Provided material.
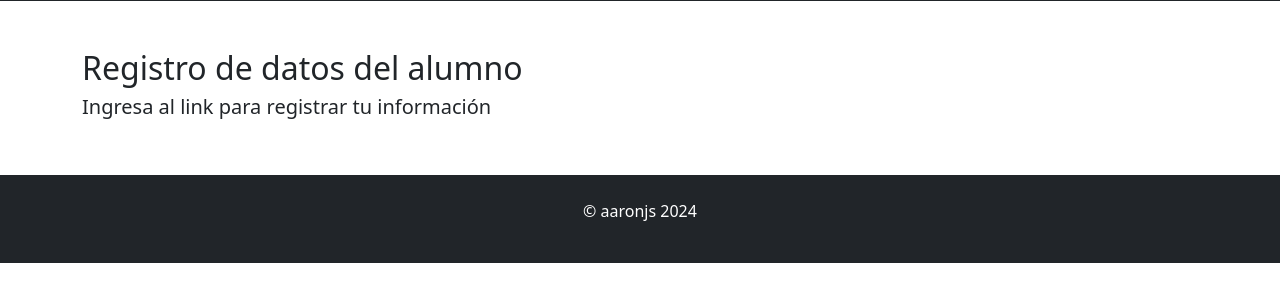
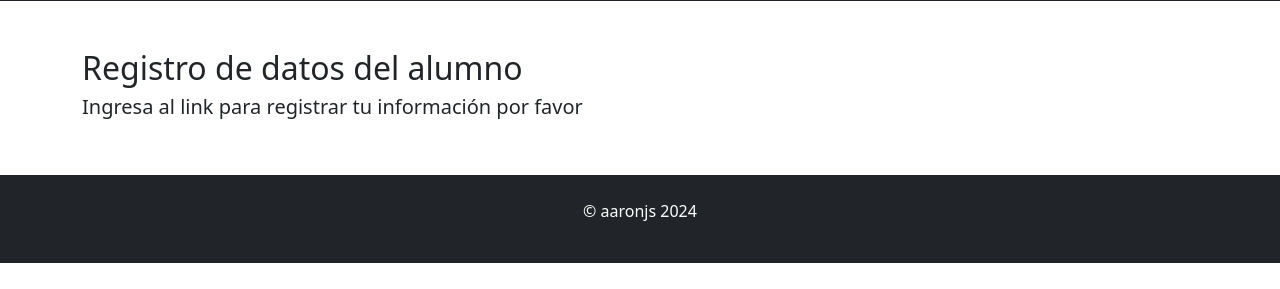
Before and after one commit to 44jsie/ejemploCodigo, a PHP site: page /?id=1 in a window 1280 px wide. Shown: the part 247-536 px from the top of the page. Run offline with PHP 8.4, Linux system fonts and the light colour scheme.

Commit message:
cambie bienvenida

```diff
--- a/index.php
+++ b/index.php
@@ -3,7 +3,7 @@
   <div class="row">
     <div class="col-sm-12">
       <h2>Registro de datos del alumno</h2>
-      <h5>Ingresa al link para registrar tu información</h5>
+      <h5>Ingresa al link para registrar tu información por favor</h5>
     </div>
   </div>
 </div>
```
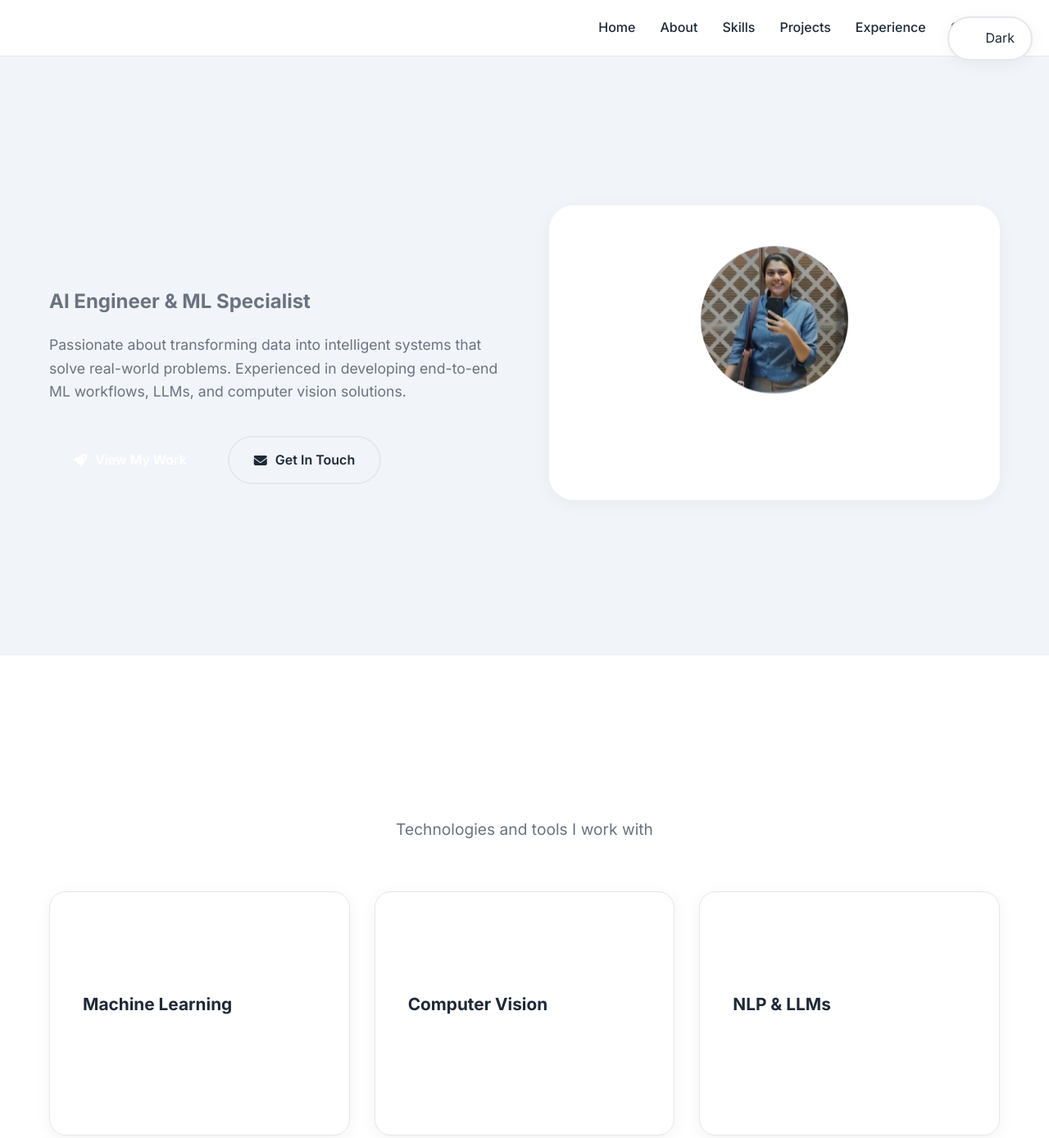
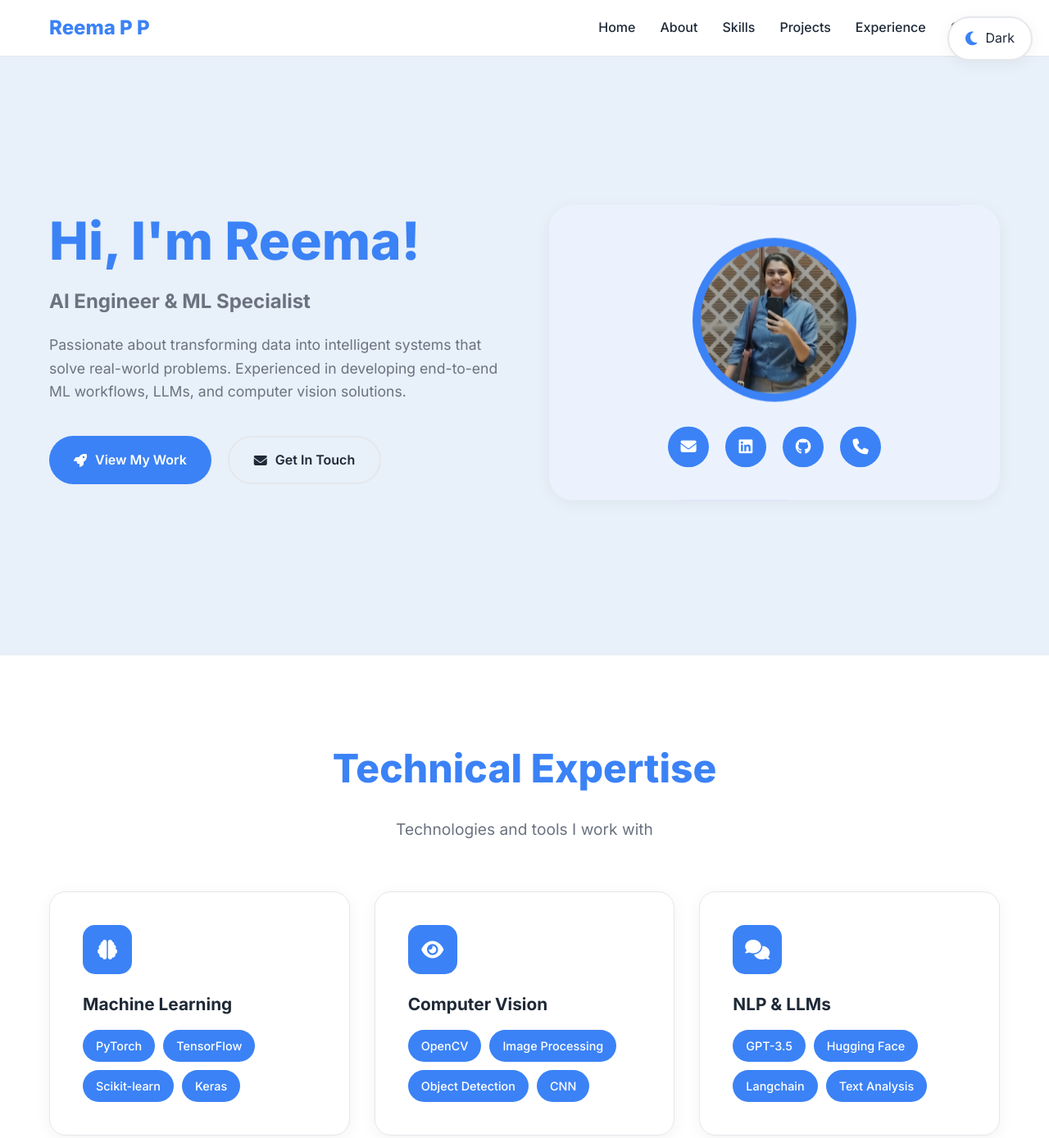
Before and after one commit to pp-reema/portfolio, a plain HTML site: page index.html in a window 1280 px wide. Shown: the top 1389 px of the page at 82% size. Drawn offline with Linux system fonts and the light colour scheme.

Commit message:
Update index.html

```diff
--- a/index.html
+++ b/index.html
@@ -76,7 +76,7 @@
 
         .theme-toggle i {
             font-size: 1.2rem;
-            background: var(--primary-gradient);
+            background: var(--primary-color);
             -webkit-background-clip: text;
             -webkit-text-fill-color: transparent;
             background-clip: text;
@@ -108,7 +108,7 @@
         .logo {
             font-size: 1.5rem;
             font-weight: 800;
-            background: var(--primary-gradient);
+            background: var(--primary-color);
             -webkit-background-clip: text;
             -webkit-text-fill-color: transparent;
             background-clip: text;
@@ -135,7 +135,7 @@
             left: 0;
             width: 0;
             height: 2px;
-            background: var(--primary-gradient);
+            background: var(--primary-color);
             transition: width 0.3s ease;
         }
 
@@ -160,7 +160,7 @@
             left: 0;
             right: 0;
             bottom: 0;
-            background: var(--primary-gradient);
+            background: var(--primary-color);
             opacity: 0.05;
             z-index: 1;
         }
@@ -185,7 +185,7 @@
             font-size: clamp(2.5rem, 5vw, 4rem);
             font-weight: 800;
             margin-bottom: 20px;
-            background: var(--primary-gradient);
+            background: var(--primary-color);
             -webkit-background-clip: text;
             -webkit-text-fill-color: transparent;
             background-clip: text;
@@ -228,7 +228,7 @@
         }
 
         .btn-primary {
-            background: var(--primary-gradient);
+            background: var(--primary-color);
             color: white;
             border: none;
         }
@@ -267,7 +267,7 @@
             left: -50%;
             width: 200%;
             height: 200%;
-            background: var(--primary-gradient);
+            background: var(--primary-color);
             opacity: 0.1;
             border-radius: 50%;
             z-index: 1;
@@ -283,7 +283,7 @@
             z-index: 2;
             overflow: hidden;
             border: 5px solid transparent;
-            background: var(--primary-gradient);
+            background: var(--primary-color);
             padding: 5px;
         }
 
@@ -308,7 +308,7 @@
             width: 50px;
             height: 50px;
             border-radius: 50%;
-            background: var(--primary-gradient);
+            background: var(--primary-color);
             display: flex;
             align-items: center;
             justify-content: center;
@@ -340,7 +340,7 @@
             font-size: 3rem;
             font-weight: 800;
             margin-bottom: 20px;
-            background: var(--primary-gradient);
+            background: var(--primary-color);
             -webkit-background-clip: text;
             -webkit-text-fill-color: transparent;
             background-clip: text;
@@ -379,7 +379,7 @@
             left: -100%;
             width: 100%;
             height: 100%;
-            background: var(--primary-gradient);
+            background: var(--primary-color);
             opacity: 0.1;
             transition: all 0.5s ease;
         }
@@ -396,7 +396,7 @@
         .skill-icon {
             width: 60px;
             height: 60px;
-            background: var(--primary-gradient);
+            background: var(--primary-color);
             border-radius: 15px;
             display: flex;
             align-items: center;
@@ -420,7 +420,7 @@
         }
 
         .skill-tag {
-            background: var(--primary-gradient);
+            background: var(--primary-color);
             color: white;
             padding: 8px 16px;
             border-radius: 20px;
@@ -452,7 +452,7 @@
 
         .project-image {
             height: 200px;
-            background: var(--primary-gradient);
+            background: var(--primary-color);
             display: flex;
             align-items: center;
             justify-content: center;
@@ -513,7 +513,7 @@
             top: 0;
             bottom: 0;
             width: 4px;
-            background: var(--primary-gradient);
+            background: var(--primary-color);
             transform: translateX(-50%);
         }
 
@@ -545,7 +545,7 @@
             position: absolute;
             top: 50%;
             transform: translateY(-50%);
-            background: var(--primary-gradient);
+            background: var(--primary-color);
             color: white;
             padding: 10px 20px;
             border-radius: 25px;
@@ -578,7 +578,7 @@
             font-size: 2rem;
             font-weight: 700;
             margin-bottom: 20px;
-            background: var(--primary-gradient);
+            background: var(--primary-color);
             -webkit-background-clip: text;
             -webkit-text-fill-color: transparent;
             background-clip: text;
@@ -607,7 +607,7 @@
         }
 
         .contact-item i {
-            background: var(--primary-gradient);
+            background: var(--primary-color);
             -webkit-background-clip: text;
             -webkit-text-fill-color: transparent;
             background-clip: text;
@@ -1030,7 +1030,7 @@
                     <div class="experience-card">
                         <div class="experience-date">Aug 2023 – Jul 2024</div>
                         <h3 style="color: var(--text-primary); margin-bottom: 10px;">Project Assistant</h3>
-                        <h4 style="background: var(--primary-gradient); -webkit-background-clip: text; -webkit-text-fill-color: transparent; background-clip: text; margin-bottom: 20px;">Optimization and Machine Learning (OML) Lab, Digital University Kerala</h4>
+                        <h4 style="background: var(--primary-color); -webkit-background-clip: text; -webkit-text-fill-color: transparent; background-clip: text; margin-bottom: 20px;">Optimization and Machine Learning (OML) Lab, Digital University Kerala</h4>
                         <ul style="color: var(--text-secondary); margin-left: 20px;">
                             <li>Designed dynamic path controllable framework reducing computational cost by ~25%</li>
                             <li>Built custom deep unfolded network improving PSNR by 1.8 dB and SSIM by 3.2%</li>
```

Problem requirements. Each line of the records above that includes the string "height" should be counted. Report the total alone.

Solution. 6